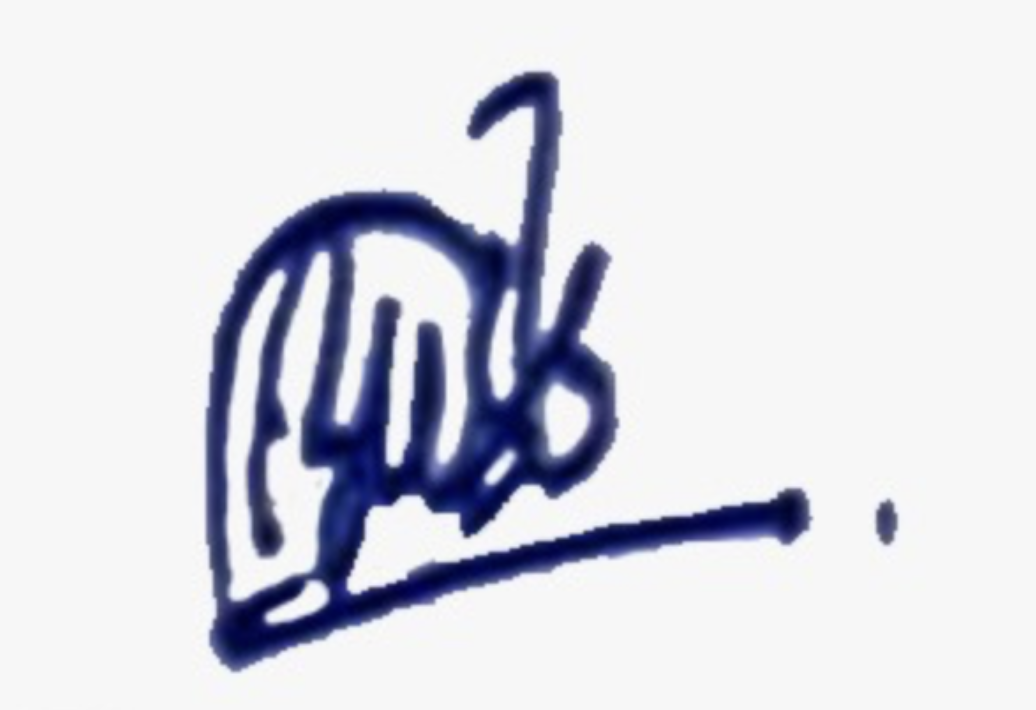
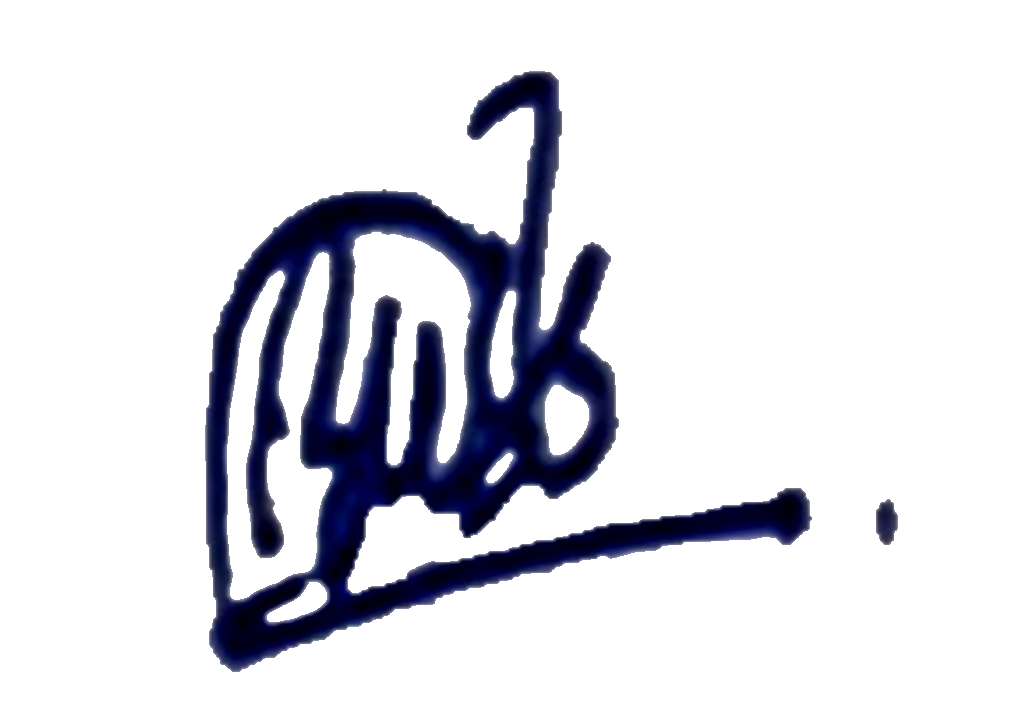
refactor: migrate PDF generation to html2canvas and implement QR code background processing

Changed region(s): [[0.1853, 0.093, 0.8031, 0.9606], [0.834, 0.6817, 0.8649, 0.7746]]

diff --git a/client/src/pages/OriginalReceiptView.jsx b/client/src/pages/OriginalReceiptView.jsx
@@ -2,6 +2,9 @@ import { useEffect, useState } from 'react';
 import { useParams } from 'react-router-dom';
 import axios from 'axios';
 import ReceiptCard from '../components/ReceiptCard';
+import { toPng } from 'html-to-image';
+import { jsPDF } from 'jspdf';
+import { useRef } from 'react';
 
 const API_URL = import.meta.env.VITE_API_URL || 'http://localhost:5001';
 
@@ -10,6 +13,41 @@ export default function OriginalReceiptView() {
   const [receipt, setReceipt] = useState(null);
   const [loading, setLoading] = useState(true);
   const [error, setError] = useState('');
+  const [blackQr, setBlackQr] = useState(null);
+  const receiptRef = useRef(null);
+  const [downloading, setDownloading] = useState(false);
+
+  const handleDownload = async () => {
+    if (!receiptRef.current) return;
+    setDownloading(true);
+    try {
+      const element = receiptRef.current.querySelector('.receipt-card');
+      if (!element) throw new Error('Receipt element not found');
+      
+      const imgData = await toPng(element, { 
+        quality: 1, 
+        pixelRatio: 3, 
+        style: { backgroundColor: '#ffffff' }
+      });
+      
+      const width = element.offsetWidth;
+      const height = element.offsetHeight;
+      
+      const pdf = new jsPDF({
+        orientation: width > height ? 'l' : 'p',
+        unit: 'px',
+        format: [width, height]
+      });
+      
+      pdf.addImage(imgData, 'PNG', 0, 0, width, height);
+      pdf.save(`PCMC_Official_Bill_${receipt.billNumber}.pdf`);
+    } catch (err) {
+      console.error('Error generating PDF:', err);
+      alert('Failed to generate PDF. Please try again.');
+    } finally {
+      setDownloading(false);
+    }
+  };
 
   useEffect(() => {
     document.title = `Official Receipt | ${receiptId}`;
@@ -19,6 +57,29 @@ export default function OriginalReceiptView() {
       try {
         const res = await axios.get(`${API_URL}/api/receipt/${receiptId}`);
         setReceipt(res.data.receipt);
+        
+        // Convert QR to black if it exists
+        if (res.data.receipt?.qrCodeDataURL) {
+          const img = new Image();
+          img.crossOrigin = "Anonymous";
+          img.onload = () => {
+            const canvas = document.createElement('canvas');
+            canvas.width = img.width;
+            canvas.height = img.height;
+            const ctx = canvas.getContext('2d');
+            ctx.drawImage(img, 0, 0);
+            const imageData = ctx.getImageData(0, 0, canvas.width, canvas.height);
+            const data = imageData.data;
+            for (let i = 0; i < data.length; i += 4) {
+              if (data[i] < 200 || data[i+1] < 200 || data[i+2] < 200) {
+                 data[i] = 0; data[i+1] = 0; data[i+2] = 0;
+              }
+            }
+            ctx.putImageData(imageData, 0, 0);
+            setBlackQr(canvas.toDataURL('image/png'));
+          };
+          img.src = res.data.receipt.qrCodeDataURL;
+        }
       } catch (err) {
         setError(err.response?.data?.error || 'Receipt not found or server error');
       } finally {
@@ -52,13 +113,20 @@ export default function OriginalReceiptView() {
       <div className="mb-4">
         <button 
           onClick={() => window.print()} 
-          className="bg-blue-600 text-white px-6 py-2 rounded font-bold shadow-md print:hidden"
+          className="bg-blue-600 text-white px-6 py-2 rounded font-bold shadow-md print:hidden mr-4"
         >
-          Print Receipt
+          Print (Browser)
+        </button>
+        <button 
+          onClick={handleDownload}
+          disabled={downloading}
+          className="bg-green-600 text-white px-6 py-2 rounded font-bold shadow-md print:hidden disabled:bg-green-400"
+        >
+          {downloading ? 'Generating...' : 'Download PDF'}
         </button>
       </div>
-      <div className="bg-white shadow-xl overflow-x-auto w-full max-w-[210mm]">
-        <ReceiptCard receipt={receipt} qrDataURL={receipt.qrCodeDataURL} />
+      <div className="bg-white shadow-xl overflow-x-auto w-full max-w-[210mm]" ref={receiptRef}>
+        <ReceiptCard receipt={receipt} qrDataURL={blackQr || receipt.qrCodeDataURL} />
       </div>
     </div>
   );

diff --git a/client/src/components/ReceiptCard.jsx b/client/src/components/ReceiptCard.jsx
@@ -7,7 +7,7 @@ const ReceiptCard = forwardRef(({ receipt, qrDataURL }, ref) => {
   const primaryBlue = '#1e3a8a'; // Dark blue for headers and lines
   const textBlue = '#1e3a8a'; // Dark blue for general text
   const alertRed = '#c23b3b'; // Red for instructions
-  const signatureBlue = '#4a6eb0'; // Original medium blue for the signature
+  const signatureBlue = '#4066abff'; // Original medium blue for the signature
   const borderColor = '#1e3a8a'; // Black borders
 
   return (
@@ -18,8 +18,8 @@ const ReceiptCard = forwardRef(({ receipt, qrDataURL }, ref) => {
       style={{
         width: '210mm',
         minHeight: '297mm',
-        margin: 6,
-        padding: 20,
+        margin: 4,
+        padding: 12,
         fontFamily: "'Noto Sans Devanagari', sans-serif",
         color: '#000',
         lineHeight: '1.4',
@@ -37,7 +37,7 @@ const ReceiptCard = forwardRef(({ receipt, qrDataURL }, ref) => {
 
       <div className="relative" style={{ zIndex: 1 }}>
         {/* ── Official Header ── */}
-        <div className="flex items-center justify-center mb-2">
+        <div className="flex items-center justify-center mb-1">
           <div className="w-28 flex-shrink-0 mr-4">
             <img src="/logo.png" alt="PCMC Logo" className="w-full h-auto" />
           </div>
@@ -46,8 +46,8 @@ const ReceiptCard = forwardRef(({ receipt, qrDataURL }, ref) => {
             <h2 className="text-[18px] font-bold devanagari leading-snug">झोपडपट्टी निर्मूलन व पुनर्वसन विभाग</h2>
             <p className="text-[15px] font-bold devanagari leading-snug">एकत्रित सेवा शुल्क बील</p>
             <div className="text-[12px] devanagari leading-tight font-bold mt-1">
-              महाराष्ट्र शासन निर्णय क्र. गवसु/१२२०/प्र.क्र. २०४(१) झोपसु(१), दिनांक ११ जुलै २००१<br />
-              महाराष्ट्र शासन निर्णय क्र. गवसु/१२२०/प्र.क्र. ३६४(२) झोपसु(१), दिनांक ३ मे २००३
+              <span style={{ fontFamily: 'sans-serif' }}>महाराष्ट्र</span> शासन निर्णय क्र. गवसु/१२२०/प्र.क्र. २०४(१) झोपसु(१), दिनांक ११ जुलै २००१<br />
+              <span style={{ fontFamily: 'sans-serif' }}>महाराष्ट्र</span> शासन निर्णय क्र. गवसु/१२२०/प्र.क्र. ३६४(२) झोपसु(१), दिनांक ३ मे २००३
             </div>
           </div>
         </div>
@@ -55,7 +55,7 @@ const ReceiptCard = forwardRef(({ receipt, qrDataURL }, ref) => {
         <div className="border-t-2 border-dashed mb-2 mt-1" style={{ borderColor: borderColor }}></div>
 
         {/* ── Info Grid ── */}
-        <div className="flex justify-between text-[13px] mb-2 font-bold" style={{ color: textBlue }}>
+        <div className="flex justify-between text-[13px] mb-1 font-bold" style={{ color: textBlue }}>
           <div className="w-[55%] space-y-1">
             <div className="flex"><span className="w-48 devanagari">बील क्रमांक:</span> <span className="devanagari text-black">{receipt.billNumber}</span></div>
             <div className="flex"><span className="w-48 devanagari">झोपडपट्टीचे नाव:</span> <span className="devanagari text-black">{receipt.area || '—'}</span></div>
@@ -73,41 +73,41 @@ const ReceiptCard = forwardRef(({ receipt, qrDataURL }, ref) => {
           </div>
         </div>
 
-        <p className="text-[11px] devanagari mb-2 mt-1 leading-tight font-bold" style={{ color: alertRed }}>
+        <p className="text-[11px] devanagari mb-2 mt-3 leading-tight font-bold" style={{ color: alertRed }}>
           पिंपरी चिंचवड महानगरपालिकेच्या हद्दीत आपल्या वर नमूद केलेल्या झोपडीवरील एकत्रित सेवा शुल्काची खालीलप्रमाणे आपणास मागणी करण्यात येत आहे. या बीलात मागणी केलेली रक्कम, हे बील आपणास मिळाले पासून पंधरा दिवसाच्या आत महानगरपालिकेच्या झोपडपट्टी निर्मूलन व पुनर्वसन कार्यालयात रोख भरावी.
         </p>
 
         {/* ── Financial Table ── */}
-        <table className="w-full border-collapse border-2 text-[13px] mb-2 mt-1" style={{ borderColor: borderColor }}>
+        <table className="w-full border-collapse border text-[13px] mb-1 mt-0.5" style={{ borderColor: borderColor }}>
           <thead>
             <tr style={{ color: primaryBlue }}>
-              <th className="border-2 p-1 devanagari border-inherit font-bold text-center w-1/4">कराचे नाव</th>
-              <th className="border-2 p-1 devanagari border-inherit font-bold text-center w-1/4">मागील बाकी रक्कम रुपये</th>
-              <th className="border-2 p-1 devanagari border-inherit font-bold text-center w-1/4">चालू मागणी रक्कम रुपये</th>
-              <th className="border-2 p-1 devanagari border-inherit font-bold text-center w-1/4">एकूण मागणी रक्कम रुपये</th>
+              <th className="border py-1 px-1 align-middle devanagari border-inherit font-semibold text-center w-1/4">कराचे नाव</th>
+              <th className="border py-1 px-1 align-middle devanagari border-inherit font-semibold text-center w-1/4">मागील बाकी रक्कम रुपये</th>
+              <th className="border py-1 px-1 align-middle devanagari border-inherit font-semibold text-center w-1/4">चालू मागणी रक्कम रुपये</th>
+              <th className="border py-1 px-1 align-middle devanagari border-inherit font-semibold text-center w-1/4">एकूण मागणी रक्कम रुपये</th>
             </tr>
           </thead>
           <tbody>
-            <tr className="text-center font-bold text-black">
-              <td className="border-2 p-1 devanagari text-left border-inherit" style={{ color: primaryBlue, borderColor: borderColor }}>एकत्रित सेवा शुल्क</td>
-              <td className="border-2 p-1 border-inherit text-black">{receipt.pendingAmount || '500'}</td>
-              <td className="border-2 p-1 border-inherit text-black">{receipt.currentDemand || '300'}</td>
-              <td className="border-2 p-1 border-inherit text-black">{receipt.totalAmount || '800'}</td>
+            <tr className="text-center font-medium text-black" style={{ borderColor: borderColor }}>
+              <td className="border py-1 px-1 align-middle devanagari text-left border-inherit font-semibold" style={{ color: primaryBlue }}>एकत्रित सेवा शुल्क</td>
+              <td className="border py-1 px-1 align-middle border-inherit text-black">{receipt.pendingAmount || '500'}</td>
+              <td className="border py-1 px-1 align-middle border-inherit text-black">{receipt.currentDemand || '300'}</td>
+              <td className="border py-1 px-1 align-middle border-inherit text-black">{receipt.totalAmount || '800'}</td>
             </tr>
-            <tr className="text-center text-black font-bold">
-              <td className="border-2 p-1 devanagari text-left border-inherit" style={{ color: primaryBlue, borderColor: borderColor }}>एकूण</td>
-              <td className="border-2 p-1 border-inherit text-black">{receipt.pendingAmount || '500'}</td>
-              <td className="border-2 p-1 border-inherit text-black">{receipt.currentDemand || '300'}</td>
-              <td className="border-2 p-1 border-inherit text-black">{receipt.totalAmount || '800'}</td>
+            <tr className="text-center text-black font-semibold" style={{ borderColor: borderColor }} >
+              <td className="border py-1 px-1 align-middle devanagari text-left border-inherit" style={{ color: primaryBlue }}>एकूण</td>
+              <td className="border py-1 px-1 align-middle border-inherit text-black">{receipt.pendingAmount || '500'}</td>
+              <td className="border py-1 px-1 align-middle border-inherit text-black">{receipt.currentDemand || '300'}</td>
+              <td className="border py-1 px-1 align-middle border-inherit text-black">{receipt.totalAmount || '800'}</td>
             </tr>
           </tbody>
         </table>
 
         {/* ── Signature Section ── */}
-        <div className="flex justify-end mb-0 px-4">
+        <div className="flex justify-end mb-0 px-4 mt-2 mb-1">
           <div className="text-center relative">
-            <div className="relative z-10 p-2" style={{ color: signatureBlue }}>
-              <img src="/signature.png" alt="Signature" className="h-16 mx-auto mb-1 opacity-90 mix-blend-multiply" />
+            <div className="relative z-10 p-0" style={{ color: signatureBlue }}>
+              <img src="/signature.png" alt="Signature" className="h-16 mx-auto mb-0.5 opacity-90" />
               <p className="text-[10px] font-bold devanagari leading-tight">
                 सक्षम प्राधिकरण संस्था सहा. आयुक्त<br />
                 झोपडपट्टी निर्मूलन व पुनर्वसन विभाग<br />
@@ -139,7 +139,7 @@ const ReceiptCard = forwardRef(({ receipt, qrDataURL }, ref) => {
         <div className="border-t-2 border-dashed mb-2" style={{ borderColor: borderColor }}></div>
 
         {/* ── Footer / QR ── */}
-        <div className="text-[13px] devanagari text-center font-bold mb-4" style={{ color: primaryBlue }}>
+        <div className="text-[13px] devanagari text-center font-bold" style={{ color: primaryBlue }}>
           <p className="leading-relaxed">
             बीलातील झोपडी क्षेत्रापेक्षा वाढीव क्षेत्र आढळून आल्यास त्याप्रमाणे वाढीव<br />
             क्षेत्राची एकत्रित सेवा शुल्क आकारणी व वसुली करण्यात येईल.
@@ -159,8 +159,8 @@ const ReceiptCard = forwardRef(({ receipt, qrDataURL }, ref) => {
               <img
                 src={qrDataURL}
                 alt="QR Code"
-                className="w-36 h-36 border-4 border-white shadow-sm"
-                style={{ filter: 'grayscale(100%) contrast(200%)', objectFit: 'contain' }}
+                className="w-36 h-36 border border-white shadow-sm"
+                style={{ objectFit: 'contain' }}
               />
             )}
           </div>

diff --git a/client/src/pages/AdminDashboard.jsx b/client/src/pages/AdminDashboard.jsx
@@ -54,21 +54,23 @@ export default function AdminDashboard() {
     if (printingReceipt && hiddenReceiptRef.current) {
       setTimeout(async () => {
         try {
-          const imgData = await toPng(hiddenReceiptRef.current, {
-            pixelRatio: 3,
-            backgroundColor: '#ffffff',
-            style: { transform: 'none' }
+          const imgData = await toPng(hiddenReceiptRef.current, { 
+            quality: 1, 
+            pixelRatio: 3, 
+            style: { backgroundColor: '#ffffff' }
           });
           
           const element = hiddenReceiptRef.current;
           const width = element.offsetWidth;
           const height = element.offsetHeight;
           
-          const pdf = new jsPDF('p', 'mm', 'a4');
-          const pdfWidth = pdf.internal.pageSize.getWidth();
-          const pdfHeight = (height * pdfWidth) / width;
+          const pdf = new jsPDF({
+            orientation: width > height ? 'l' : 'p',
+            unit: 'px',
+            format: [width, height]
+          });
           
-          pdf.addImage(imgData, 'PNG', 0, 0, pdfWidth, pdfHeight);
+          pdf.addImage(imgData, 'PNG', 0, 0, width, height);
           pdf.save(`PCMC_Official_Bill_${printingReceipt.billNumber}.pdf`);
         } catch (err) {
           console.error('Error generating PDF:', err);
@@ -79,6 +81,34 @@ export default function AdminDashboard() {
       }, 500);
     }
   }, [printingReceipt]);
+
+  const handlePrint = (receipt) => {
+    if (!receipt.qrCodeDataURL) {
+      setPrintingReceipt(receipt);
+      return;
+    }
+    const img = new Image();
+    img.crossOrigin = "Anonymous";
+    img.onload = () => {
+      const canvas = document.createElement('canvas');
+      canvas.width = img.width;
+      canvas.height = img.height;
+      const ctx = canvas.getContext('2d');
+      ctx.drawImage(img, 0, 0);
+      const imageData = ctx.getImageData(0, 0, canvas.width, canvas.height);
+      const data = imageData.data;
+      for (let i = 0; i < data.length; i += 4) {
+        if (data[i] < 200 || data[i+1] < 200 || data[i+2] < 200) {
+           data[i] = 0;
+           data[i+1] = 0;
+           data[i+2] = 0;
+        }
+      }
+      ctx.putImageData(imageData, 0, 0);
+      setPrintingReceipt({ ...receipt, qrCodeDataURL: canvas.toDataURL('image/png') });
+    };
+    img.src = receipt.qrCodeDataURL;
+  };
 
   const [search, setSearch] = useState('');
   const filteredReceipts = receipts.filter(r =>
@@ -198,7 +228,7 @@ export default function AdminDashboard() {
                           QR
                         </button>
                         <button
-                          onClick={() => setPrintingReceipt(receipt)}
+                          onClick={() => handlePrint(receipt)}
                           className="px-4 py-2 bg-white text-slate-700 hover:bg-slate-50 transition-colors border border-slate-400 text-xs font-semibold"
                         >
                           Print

= = =

◆ What to do
Could the lines from the first entry through the line that contains "const API_URL = import.meta.env.VITE_API_URL" be copied exactly, with all pictures left out?

◆ Output
refactor: migrate PDF generation to html2canvas and implement QR code background processing

Changed region(s): [[0.1853, 0.093, 0.8031, 0.9606], [0.834, 0.6817, 0.8649, 0.7746]]

diff --git a/client/src/pages/OriginalReceiptView.jsx b/client/src/pages/OriginalReceiptView.jsx
@@ -2,6 +2,9 @@ import { useEffect, useState } from 'react';
 import { useParams } from 'react-router-dom';
 import axios from 'axios';
 import ReceiptCard from '../components/ReceiptCard';
+import { toPng } from 'html-to-image';
+import { jsPDF } from 'jspdf';
+import { useRef } from 'react';
 
 const API_URL = import.meta.env.VITE_API_URL || 'http://localhost:5001';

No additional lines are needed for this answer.